Requirement
Across the entries that follow, tally every line holding the word "core" and reply with the count alone.

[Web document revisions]
- - - -
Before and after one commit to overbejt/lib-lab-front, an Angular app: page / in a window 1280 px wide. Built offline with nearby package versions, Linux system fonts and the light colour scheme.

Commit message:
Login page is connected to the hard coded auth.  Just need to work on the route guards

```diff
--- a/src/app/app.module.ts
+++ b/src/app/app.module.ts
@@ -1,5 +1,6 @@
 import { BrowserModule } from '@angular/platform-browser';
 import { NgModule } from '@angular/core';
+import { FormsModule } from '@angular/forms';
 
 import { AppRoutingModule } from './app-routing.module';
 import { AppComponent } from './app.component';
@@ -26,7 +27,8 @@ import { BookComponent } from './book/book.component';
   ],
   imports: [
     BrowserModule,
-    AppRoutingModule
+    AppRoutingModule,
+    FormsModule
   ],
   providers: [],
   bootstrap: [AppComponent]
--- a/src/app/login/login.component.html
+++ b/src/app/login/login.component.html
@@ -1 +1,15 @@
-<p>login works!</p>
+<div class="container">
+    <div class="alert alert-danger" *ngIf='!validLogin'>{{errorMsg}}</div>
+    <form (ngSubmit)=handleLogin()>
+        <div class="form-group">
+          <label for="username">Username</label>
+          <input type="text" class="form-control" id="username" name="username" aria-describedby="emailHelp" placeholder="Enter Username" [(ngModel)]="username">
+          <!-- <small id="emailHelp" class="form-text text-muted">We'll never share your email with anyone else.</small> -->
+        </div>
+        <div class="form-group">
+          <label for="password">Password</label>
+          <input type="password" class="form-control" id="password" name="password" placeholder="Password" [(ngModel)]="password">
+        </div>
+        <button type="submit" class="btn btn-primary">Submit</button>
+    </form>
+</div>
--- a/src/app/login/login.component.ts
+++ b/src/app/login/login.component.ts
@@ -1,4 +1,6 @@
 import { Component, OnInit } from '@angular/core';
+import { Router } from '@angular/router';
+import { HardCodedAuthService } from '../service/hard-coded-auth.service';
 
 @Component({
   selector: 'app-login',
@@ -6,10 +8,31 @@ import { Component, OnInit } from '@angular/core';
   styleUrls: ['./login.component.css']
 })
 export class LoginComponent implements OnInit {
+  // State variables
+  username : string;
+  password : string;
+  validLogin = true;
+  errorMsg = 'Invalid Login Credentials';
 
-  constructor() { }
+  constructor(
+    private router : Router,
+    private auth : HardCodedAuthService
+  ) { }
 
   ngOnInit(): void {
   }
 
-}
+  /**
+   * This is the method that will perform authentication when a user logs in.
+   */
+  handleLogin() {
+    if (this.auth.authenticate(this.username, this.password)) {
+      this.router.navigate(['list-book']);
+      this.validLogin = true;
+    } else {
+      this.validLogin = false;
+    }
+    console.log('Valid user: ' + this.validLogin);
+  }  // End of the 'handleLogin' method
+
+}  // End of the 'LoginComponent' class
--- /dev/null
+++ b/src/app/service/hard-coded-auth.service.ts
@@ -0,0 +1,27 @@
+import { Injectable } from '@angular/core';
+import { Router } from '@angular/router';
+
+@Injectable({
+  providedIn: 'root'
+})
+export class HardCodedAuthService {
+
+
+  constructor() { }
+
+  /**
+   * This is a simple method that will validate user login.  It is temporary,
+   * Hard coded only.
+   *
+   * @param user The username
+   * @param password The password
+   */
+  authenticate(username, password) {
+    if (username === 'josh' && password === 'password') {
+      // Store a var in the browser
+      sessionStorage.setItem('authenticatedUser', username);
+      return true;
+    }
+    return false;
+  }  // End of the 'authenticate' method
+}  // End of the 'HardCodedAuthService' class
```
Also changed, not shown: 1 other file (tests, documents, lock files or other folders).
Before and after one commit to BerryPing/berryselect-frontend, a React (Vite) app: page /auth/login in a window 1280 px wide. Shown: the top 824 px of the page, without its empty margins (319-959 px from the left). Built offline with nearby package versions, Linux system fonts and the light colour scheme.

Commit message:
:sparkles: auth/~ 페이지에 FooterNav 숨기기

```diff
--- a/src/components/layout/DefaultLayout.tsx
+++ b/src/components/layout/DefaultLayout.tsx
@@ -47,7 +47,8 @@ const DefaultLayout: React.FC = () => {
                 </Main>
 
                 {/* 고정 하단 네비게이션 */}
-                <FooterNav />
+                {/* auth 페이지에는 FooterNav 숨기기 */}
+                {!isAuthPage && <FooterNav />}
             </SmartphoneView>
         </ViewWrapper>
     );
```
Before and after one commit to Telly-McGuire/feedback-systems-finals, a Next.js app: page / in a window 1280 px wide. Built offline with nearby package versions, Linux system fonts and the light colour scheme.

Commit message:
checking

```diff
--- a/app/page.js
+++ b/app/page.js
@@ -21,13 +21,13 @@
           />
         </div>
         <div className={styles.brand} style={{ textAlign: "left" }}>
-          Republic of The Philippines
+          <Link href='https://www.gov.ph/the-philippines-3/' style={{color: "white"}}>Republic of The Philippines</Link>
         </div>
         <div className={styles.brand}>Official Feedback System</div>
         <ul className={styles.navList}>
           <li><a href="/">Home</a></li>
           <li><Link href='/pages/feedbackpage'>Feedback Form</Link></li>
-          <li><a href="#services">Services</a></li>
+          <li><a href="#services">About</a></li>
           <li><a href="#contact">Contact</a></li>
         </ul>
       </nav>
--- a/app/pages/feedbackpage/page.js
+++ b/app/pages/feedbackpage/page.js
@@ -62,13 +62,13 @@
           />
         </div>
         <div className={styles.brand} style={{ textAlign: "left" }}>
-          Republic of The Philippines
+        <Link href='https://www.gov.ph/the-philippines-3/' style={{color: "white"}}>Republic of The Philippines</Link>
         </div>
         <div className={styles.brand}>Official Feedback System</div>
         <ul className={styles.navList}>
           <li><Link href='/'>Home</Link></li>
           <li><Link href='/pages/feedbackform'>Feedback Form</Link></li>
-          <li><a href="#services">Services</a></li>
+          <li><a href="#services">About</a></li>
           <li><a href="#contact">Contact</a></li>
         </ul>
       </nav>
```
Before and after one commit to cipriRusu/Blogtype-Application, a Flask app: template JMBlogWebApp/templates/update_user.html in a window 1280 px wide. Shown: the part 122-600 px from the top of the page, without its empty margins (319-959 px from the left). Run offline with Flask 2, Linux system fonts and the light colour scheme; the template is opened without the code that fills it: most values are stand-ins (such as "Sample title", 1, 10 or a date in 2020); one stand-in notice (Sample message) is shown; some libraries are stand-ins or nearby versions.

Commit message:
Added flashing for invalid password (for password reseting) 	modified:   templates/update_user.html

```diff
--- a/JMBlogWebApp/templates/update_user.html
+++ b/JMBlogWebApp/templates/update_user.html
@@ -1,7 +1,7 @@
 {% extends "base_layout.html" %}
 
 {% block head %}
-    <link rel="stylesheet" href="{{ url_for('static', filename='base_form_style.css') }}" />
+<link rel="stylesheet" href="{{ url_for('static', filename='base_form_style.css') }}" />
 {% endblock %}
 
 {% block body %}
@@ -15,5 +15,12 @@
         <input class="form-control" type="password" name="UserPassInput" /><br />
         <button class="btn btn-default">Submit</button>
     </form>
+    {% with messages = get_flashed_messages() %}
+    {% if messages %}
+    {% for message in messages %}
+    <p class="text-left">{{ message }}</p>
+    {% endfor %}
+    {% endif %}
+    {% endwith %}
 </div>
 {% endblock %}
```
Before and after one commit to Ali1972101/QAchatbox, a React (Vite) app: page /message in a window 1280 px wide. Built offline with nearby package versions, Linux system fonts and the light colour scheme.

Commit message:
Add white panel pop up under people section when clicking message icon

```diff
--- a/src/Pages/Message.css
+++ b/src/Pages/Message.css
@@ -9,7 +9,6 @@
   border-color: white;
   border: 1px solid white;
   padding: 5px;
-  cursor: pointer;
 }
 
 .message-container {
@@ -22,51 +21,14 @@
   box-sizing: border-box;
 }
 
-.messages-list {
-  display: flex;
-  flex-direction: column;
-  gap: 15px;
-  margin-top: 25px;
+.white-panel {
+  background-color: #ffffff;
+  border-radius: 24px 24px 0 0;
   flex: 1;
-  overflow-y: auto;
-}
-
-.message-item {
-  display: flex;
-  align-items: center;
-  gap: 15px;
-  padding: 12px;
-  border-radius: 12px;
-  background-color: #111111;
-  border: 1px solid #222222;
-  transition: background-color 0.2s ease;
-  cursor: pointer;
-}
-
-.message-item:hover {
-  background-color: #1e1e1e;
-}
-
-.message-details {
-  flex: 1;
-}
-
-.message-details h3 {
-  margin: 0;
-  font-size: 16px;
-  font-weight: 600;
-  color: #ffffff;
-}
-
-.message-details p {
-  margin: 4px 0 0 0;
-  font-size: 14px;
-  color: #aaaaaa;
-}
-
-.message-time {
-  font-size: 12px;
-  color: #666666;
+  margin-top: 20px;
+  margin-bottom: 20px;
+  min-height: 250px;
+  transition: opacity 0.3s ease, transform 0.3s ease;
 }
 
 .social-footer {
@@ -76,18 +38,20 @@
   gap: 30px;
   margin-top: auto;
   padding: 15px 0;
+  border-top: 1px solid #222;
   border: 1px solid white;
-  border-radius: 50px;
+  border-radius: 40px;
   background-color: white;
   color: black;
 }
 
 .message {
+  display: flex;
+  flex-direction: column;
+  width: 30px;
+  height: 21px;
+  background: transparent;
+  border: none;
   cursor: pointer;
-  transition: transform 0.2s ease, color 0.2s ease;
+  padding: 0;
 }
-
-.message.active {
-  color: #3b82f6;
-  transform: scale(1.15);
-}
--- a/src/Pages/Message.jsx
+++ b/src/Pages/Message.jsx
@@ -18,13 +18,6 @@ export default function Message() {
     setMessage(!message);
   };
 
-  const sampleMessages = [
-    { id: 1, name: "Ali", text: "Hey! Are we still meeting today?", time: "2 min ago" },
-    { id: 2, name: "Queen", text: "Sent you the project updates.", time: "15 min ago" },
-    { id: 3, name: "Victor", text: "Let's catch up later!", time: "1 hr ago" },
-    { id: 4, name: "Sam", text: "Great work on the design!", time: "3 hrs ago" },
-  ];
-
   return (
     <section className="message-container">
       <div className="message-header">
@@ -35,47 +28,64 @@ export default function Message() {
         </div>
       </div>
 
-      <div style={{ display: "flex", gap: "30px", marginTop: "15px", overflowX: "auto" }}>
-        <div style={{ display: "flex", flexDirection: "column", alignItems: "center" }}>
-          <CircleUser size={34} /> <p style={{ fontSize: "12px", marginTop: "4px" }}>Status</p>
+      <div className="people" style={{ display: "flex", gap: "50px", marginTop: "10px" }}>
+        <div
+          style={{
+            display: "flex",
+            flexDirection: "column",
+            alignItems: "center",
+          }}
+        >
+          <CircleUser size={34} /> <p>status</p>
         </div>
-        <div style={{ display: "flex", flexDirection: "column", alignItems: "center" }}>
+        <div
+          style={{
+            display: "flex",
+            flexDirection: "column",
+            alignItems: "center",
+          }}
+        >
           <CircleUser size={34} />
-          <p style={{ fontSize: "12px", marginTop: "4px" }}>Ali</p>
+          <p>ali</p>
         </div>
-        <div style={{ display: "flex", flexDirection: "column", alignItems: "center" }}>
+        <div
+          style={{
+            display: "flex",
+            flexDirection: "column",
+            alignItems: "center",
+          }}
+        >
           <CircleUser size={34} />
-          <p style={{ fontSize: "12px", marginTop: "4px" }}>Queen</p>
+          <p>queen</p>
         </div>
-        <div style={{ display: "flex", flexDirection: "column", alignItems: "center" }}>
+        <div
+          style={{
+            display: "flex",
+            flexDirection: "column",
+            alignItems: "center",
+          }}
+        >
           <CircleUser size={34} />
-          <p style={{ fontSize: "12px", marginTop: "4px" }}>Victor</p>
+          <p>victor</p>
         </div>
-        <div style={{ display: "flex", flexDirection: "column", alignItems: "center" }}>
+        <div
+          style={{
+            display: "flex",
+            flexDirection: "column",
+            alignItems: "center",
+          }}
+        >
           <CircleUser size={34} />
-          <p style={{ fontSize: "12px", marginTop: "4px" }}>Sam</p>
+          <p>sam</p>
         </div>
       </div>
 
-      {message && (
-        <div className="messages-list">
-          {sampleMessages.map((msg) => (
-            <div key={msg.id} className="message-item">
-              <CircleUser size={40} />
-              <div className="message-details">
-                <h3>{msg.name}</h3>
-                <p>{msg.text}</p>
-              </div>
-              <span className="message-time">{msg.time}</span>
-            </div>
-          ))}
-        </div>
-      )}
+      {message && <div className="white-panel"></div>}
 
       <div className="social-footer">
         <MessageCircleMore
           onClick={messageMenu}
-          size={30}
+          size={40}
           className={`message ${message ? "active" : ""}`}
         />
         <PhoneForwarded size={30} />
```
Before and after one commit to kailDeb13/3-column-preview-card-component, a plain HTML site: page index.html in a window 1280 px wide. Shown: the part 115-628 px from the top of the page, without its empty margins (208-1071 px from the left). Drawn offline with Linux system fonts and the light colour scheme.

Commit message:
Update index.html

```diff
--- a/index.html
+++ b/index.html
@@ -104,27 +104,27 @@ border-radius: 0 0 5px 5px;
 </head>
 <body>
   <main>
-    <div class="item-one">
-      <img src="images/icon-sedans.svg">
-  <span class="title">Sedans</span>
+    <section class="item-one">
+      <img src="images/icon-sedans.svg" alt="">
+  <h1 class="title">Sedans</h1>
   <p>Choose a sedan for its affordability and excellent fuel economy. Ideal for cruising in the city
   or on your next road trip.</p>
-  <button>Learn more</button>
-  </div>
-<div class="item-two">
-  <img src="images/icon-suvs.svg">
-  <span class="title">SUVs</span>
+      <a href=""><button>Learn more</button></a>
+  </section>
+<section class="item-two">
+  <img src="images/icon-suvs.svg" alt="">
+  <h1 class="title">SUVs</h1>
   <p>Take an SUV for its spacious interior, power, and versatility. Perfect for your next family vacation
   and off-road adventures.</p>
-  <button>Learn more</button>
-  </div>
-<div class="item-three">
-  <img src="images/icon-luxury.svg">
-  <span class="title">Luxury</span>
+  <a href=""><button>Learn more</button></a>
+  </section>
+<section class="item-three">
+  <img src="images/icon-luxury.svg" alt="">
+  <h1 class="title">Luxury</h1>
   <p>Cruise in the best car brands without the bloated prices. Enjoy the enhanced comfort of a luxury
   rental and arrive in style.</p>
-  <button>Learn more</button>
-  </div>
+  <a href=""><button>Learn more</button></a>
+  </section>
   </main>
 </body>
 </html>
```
- - - -
Reply to the exercise
4